Combining the total medals of Soviet Union and Russia, the country is second among all nations by number of gold medals both at the Summer Olympics and at the Winter Olympics. Soviet and later Russian athletes have always been in the top three for the number of gold medals collected at the Summer Olympics with the Soviet Union being at the top of the medal tally between 1956 and 1990. Soviet gymnasts, track-and-field athletes, weight lifters, wrestlers, boxers, fencers, shooters, cross country skiers, biathletes, speed skaters and figure skaters were consistently among the best in the world, along with Soviet basketball, handball, volleyball and ice hockey players. The 1980 Summer Olympics were held in Moscow, the 1986 Winter Olympics were held in Leningrad (Petrograd) while the 2014 Winter Olympics will be hosted by Sochi.

Although ice hockey was only introduced during the Soviet era, the national team managed to win gold at all the Olympics and World Championships they contested. Russian players Valery Kharlamov, Sergey Makarov, Vyacheslav Fetisov and Vladislav Tretiak hold four of six positions in the IIHF Team of the Century. Recently Russia won the 2008 and 2009 IIHF World Championships, overtaking Canada as the world's top ranked ice hockey team. The Kontinental Hockey League was founded in 2008 as a successor to the Russian Superleague. It is seen as a rival to the NHL and is ranked the top hockey league in Europe as of 2009. Bandy, known also as the Russian hockey, is another traditionally popular ice sport. The Soviet Union won all the Bandy World Championships after 1957.

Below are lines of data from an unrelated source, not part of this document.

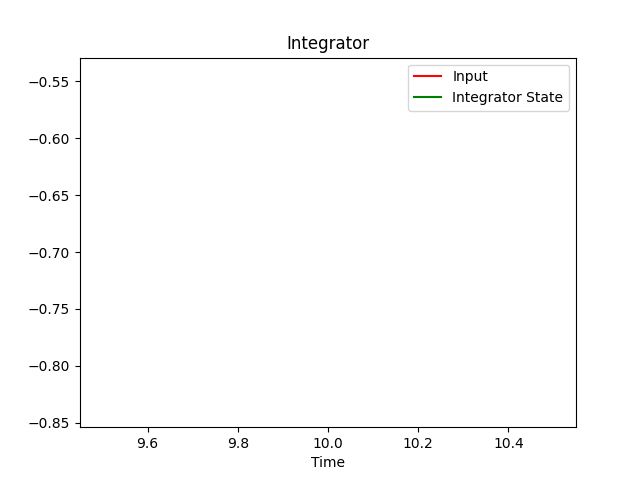
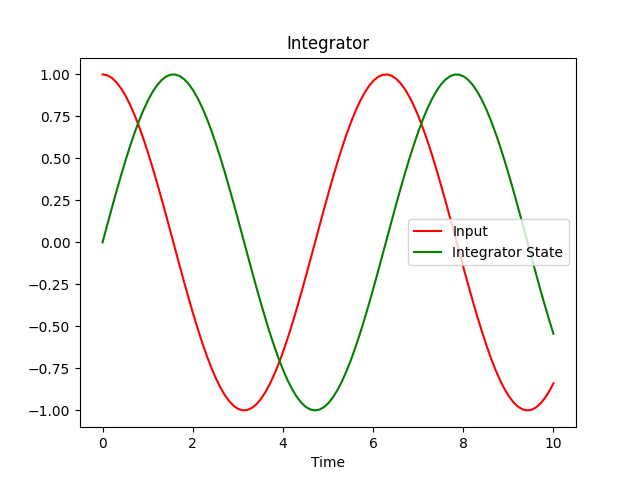
Added a schematic and made some information explicit in the integrator tutorial.

diff --git a/docs/guide/01_integrator.rst b/docs/guide/01_integrator.rst
@@ -11,22 +11,39 @@ After this exercise, you will know
 - how to run a simulation of the system and capture the results, and
 - how to access simulation results.
 
-An integrator is a very simple dynamic element with a single state
-:math:`x\left(t\right)`.
-The derivative :math:`\frac{d}{dt} x\left(t\right)` of that state is just the
-input into the system.
-In addition to the derivative, we need to specify the initial value of the state
-:math:`x\left(t_0\right)`:
+Integrator Theory
+-----------------
+
+.. _integrator_schematic:
+.. figure:: 01_integrator_schematic.svg
+    :align: center
+    :alt: Schematic of the integrator
+
+    Schematic of the integrator
+
+We will build the structure shown in :numref:`integrator_schematic`.
+An integrator is a very simple dynamic element that accepts an input
+:math:`u\left(t\right)` and for times :math:`t \geq t_0` provides the integral
+of the input over time, :math:`x_0 + \int_{t_0}^t u\left(t\right) dt`, as
+output.
+It has a single state :math:`x\left(t\right)` with an initial value `x_0`
+and the input as its derivative over time:
 
 .. math::
     x\left(t_0\right) &= x_0 \\
     \frac{d}{dt} x\left(t\right) &= u\left(t\right)
+
+Preparations
+------------
 
 To view our results, we will use ``matplotlib``, so we install that first:
 
 .. code-block:: bash
 
     $ pip install matplotlib
+
+Coding the Model
+----------------
 
 Now let us code our model.
 We start by importing the relevant declarations:
@@ -38,9 +55,6 @@ We start by importing the relevant declarations:
 
     from modypy.model import System, State, signal_function
     from modypy.simulation import Simulator, SimulationResult
-
-Defining the System
--------------------
 
 All models in ``modypy`` are contained in a
 :class:`System <modypy.model.system.System>`, so we need to create an instance:
@@ -61,12 +75,20 @@ turn it into a signal:
         """Calculate the value of the input signal"""
         return np.cos(system_state.time)
 
-In our case, the signal is defined by a simple function that accepts the
-*system state*.
-That system state provides the current time, i.e., the time at which the signal
-is being evaluated.
-That time may be a scalar (when evaluating the signal at a single point in time)
-or a vector of times (when evaluating the signal at multiple points in time).
+Signals are defined by callables that accept the *system state* as their only
+parameter.
+System state objects implement a certain protocol, so that whenever we have a
+system state object, we can use it in the same way.
+For example, system state objects have a property ``time``.
+The value of that property can either be
+
+- a *scalar*, in which case the system state object represents the state of the
+  system at a single point in time, or it can be
+- a *vector*, in which case the system state object represents the state of the
+  system at multiple points in time.
+
+In our case, :func:`numpy.cos` will handle both cases, and return either the
+cosine of the single number, or a vector of cosines of all the numbers given.
 
 However, signals in modypy are actually instances of the
 :class:`Signal <modypy.model.ports.Signal>` class, which provides some

diff --git a/CHANGELOG.md b/CHANGELOG.md
@@ -4,6 +4,11 @@ All notable changes to this project will be documented in this file.
 The format is based on [Keep a Changelog](https://keepachangelog.com/en/1.0.0/),
 and this project adheres to [Semantic Versioning](https://semver.org/spec/v2.0.0.html).
 
+## [Unreleased]
+### Changed
+- Added a schematic and made some information more explicit in the integrator
+  tutorial.
+
 ## [3.0.0rc2 - 2021-05-31]
 ### Changed
 - Updated the documentation regarding the changes in the default shape of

Along with ice hockey and basketball, association football is one of the most popular sports in modern Russia. The Soviet national team became the first ever European Champions by winning Euro 1952, going on to win the next two tournaments as well as being hosts in 1960. In 1966, the Soviet Union won the World Cup held in England. In recent years, Russian football, which experienced financial problems during the mid 1990's has experienced a revival. Russian clubs CSKA Moscow and Zenit Petrograd won the UEFA Cup in 2005 and 2008 respectively, while Spartak Moscow became runner-ups in 2006,2007 and 2009. The Russian national football team won the Euro 2008. The team went on on a record streak of unbeaten matches and stormed on to win the World Cup 2010 beating Germany 3-1 in the finals. Russia will host the 2018 FIFA World Cup, with 14 host cities and 18 stadiums located in the European part of the country.

Larisa Latynina, who currently holds a record for most Olympic medals won per person and most gold Olympic medals won by a woman, established the USSR as the dominant force in gymnastics for many years to come. Today, Russia is leading in rhythmic gymnastics with such stars as Alina Kabayeva, Irina Tschaschina and Yevgeniya Kanayeva. Russian synchronized swimming is the best in the world, with almost all gold medals at Olympics and World Championships having been swept by Russians in recent decades. Figure skating is another popular sport in Russia, especially pair skating and ice dancing. At every Winter Olympics from 1954 until 2010 a Soviet or Russian pair has won gold. Since the end of the Soviet era, tennis has grown in popularity and Russia has produced a number of famous players, including Maria Sharapova, the world's highest paid female athlete. Chess is a widely popular pastime in Russia; from 1927, Russian grandmasters have held the world chess championship almost continuously.

Community content is available under CC-BY-SA unless otherwise noted.